Verdict: Rebecca Hall’s performance is the biggest reason to see “Christine,” but this focused portrait of a troubled woman also offers an exacting, emotional punch.
On July 15, 1974, reporter Christine Chubbuck shot herself in the head on live TV during her local news program. The station team cut to black and Chubbuck later died in the hospital.
Chubbuck remains something of a mythical figure, in part because no video of her death exists on the internet; a Vulture article recently dubbed it a “Holy Grail” in the world of dark web death obsessions (only one copy exists, reportedly locked away forever).

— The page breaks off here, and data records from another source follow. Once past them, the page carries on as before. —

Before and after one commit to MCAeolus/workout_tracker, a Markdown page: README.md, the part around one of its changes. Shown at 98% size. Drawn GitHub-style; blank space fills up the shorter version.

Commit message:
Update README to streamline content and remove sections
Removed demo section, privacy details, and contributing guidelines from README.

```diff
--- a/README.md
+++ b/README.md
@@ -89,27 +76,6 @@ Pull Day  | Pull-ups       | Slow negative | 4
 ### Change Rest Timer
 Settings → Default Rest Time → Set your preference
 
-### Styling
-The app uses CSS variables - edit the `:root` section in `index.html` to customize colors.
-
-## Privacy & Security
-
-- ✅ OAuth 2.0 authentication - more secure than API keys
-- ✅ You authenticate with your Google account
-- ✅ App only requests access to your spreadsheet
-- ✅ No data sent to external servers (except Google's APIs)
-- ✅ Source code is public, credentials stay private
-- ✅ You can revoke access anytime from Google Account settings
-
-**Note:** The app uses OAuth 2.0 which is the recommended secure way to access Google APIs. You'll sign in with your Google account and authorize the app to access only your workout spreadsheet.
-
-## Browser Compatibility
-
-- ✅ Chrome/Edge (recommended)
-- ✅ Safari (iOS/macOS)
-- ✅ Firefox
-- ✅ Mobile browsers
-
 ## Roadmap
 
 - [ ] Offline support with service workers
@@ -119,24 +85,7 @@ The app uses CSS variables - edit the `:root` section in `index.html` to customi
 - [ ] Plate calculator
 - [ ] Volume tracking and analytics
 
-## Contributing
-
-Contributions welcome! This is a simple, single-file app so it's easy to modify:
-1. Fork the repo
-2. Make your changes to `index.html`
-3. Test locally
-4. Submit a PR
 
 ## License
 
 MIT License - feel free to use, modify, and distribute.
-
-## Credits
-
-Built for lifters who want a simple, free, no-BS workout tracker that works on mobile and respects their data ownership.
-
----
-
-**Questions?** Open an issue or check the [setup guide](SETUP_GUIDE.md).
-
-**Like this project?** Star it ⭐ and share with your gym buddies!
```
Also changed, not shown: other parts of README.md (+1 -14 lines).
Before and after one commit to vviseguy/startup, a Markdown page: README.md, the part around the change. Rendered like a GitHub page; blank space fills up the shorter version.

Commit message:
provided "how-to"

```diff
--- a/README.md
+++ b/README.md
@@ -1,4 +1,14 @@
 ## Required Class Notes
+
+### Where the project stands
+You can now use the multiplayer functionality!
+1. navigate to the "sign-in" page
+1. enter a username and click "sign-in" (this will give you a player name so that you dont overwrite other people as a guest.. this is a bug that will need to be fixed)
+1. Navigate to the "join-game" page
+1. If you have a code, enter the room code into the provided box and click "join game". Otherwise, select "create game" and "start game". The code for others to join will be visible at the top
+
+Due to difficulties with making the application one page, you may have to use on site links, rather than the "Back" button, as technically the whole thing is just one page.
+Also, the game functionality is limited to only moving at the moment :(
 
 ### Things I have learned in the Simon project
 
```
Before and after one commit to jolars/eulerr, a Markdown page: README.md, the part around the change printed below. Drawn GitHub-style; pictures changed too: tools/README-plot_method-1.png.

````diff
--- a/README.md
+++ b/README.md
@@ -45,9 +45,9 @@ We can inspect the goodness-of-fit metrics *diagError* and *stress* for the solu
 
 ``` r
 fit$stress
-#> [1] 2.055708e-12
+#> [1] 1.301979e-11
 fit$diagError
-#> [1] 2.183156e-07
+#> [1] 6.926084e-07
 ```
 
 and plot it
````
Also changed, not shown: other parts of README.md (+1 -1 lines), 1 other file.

Director Antonio Campos reroutes this fascination from her death to its cause in “Christine,” a biopic starring Rebecca Hall in one of the most captivating performances this year. “Christine” is often impenetrable, sometimes maddeningly so, but Hall keeps us rooted with this deeply troubled woman.
Christine is tall and beautiful, but utterly disconnected. She desperately wants love and acceptance but constantly pushes people away, like her crush Georgie (Michael C. Hall), friendly camerawoman Jean (Maria Dizzia) and her loving but flighty mother Peg (J. Smith-Cameron).
She works for a Florida news station, heading her own segment reporting Real Issues, like zoning. Her boss Mike (Tracy Letts) wants more pizazz, citing the logic of “If it bleeds, it leads.” Christine struggles against him in vain, vying for a promotion she can only get if she reports on fluff, strawberry festivals and chicken farmers.
Early on I jumped to media sensationalism as a major concern of this film, remembering Mother Jones’s decision to ask for donations, rather than be bought out by a big boss like Mike. Christine’s end– on TV, citing in a monologue the “blood and guts” her boss was obsessed with– may steer us towards that read too, but while we might wander across them, Campos and writer Craig Shilowich aren’t interested in posing such questions. Christine’s mindset is their sole focus. Perhaps this was a missed opportunity on their part, but I appreciate their focus on her character, on the pieces that led to her final violent act.
Does this focus occasionally lead us in circles? Sure. The middle of the film sometimes feels like a stand-still as we revisit the same issues in Christine’s life. Ultimately, though, the ending needs this constant repetition. Without it I don’t know if I would have reacted the way that I did to her death, especially considering how it was handled. I question Campos’ choices in the last minutes of the film; it feels odd to suddenly turn attention away from her. But I still felt shock and grief, and I chalk that up to the film’s obsession with probing her neuroses past the minimum requirement.
“Christine” adeptly portrays her loneliness and her inability to connect. But while all of this may help us understand who she was, it doesn’t help us figure out why she died that way. I’m not sure we can understand Christine. Perhaps depression and suicide are unknowable too, at their cores.
That’s what “Christine” comes down to for me. She’s a mystery, and it can be aggravating trying to figure her out when there’s ultimately no answer. That, in itself, is an important lesson “Christine” can teach us.